- Automated External Defibrillators (AEDs) – Untrained individuals can use a particular defibrillator to give electric shocks if a dangerous arrhythmia is detected.
- Cardiopulmonary resuscitation (CPR) – The center of the chest is pushed down by at least 2 inches at the rate of 100 to 120 pushes per minute. The chest is allowed to come back to the normal position before the next push.
- Surgical procedures – Long–term treatment in the hospital and other surgical procedures are done to treat the underlying condition responsible for the SCA. These include:
- Coronary artery bypass grafting or coronary angioplasty – These restore blood flow via the narrowed or blocked arteries to treat the ischemic heart disease and prevent another SCA in the future.
- Implantable cardioverter-defibrillator (ICD) – It is surgically placed in the skin in the chest to send electric shocks to control dangerous arrhythmias.
- Medications to prevent sudden cardiac death –
Living with SCA –
- Cardiac rehabilitation
- Dietary intake rich in soluble fiber and low in saturated and trans fat
- Managing a healthy weight
- Managing stress
- Quitting smoking
Preventing SCA –
- Exercising regularly
- Regularly taking the prescribed medicines to treat the underlying conditions
- Controlling diabetes, high blood pressure, and high cholesterol
- Limiting alcohol intake
When to see a doctor? :
Consult immediately with a cardiologist or cardiac electrophysiologist if chest pain or shortness of breath is experienced for prolonged periods.

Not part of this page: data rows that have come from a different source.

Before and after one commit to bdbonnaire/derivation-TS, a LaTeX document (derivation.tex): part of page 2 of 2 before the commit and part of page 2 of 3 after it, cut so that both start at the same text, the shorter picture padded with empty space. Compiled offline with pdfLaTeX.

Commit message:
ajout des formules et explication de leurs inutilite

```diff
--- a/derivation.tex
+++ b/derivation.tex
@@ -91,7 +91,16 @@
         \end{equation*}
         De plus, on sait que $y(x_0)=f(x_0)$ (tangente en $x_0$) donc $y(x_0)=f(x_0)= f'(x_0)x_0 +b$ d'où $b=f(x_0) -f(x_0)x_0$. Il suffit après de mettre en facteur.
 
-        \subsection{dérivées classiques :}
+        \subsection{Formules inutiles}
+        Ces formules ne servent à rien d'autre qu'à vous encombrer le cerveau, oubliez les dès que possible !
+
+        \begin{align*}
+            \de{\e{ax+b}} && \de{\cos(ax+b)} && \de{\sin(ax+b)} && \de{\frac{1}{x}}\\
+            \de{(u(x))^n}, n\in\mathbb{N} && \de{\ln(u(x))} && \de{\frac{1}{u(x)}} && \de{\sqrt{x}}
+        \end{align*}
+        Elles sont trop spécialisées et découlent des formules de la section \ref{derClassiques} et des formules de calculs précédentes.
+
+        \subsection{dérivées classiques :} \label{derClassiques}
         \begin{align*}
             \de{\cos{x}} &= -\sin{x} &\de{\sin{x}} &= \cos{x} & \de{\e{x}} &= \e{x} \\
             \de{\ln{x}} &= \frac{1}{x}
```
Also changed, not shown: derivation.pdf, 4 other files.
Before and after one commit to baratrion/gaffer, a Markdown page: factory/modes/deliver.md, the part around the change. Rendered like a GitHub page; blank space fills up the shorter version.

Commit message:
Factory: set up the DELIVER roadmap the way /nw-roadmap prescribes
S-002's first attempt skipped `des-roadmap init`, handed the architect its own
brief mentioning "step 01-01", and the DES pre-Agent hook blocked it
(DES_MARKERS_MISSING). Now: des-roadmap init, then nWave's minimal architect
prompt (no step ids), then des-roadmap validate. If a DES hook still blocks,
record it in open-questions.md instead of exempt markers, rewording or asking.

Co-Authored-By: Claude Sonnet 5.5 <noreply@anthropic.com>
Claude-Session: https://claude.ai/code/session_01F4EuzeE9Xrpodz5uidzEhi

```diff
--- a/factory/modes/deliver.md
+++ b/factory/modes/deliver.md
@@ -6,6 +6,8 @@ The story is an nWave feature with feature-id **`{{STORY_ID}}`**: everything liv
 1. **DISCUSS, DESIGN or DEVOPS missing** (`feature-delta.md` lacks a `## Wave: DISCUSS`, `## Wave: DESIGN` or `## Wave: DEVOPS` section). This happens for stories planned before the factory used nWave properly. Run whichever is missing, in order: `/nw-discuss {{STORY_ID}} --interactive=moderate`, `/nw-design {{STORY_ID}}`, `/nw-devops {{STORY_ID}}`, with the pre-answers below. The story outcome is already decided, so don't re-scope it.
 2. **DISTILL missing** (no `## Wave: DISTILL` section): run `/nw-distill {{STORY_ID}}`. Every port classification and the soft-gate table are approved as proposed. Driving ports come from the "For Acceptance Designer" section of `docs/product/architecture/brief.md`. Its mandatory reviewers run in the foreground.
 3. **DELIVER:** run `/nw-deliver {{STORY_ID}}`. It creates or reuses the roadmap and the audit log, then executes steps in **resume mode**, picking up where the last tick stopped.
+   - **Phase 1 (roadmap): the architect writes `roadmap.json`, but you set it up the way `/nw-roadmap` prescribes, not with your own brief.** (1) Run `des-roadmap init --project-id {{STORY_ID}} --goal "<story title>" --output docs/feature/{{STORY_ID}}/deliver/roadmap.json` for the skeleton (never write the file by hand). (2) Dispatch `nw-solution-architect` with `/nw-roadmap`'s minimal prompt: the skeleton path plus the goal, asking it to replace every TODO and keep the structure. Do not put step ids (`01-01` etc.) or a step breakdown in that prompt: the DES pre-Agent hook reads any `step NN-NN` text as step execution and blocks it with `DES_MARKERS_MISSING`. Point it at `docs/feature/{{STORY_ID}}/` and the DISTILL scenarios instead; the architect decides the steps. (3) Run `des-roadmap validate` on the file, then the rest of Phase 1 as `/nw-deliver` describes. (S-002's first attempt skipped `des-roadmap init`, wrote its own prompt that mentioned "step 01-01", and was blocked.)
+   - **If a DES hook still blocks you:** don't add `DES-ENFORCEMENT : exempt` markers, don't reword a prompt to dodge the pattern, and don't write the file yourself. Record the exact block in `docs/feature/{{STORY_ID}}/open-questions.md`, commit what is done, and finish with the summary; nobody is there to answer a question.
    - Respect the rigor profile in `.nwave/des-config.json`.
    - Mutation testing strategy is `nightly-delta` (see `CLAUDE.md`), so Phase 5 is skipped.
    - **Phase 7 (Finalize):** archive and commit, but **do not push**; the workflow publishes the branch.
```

It is critical to call the emergency helpline number immediately if someone collapses or seems lifeless. The average cost of an AED for use at – home ranges from Rs. 65K to 2 lakhs. The price of a standard ICD surgery lies around Rs. 3.5 to 4.5 lakhs.